### About this exercise:
All lines with the word "WiwyMusic" in the material below are required.

### Records for the exercise:
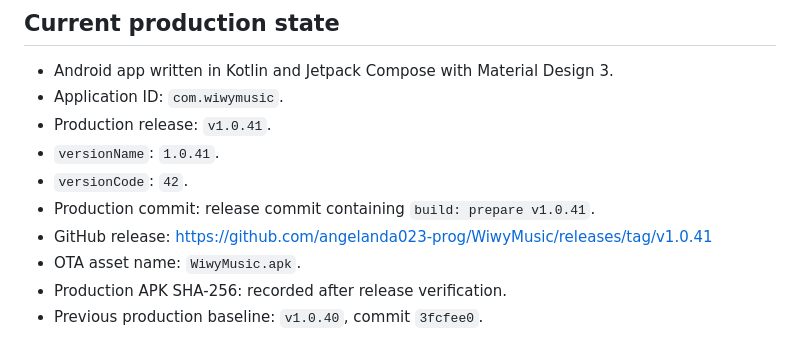
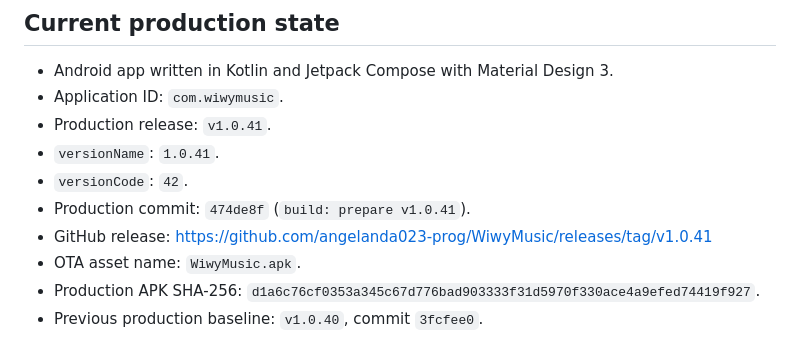
Before and after one commit to angelanda023-prog/WiwyMusic, a Markdown page: docs/AI_HANDOFF.md, the part around the change. Rendered like a GitHub page.

Commit message:
docs: record v1.0.41 release

```diff
--- a/docs/AI_HANDOFF.md
+++ b/docs/AI_HANDOFF.md
@@ -32,10 +32,10 @@ admin panel.
 - Production release: `v1.0.41`.
 - `versionName`: `1.0.41`.
 - `versionCode`: `42`.
-- Production commit: release commit containing `build: prepare v1.0.41`.
+- Production commit: `474de8f` (`build: prepare v1.0.41`).
 - GitHub release: <https://github.com/angelanda023-prog/WiwyMusic/releases/tag/v1.0.41>
 - OTA asset name: `WiwyMusic.apk`.
-- Production APK SHA-256: recorded after release verification.
+- Production APK SHA-256: `d1a6c76cf0353a345c67d776bad903333f31d5970f330ace4a9efed74419f927`.
 - Previous production baseline: `v1.0.40`, commit
   `3fcfee0`.
 
```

### Answer area:
Before and after one commit to angelanda023-prog/WiwyMusic, a Markdown page: docs/AI_HANDOFF.md, the part around the change. Rendered like a GitHub page.
 - GitHub release: <https://github.com/angelanda023-prog/WiwyMusic/releases/tag/v1.0.41>
 - OTA asset name: `WiwyMusic.apk`.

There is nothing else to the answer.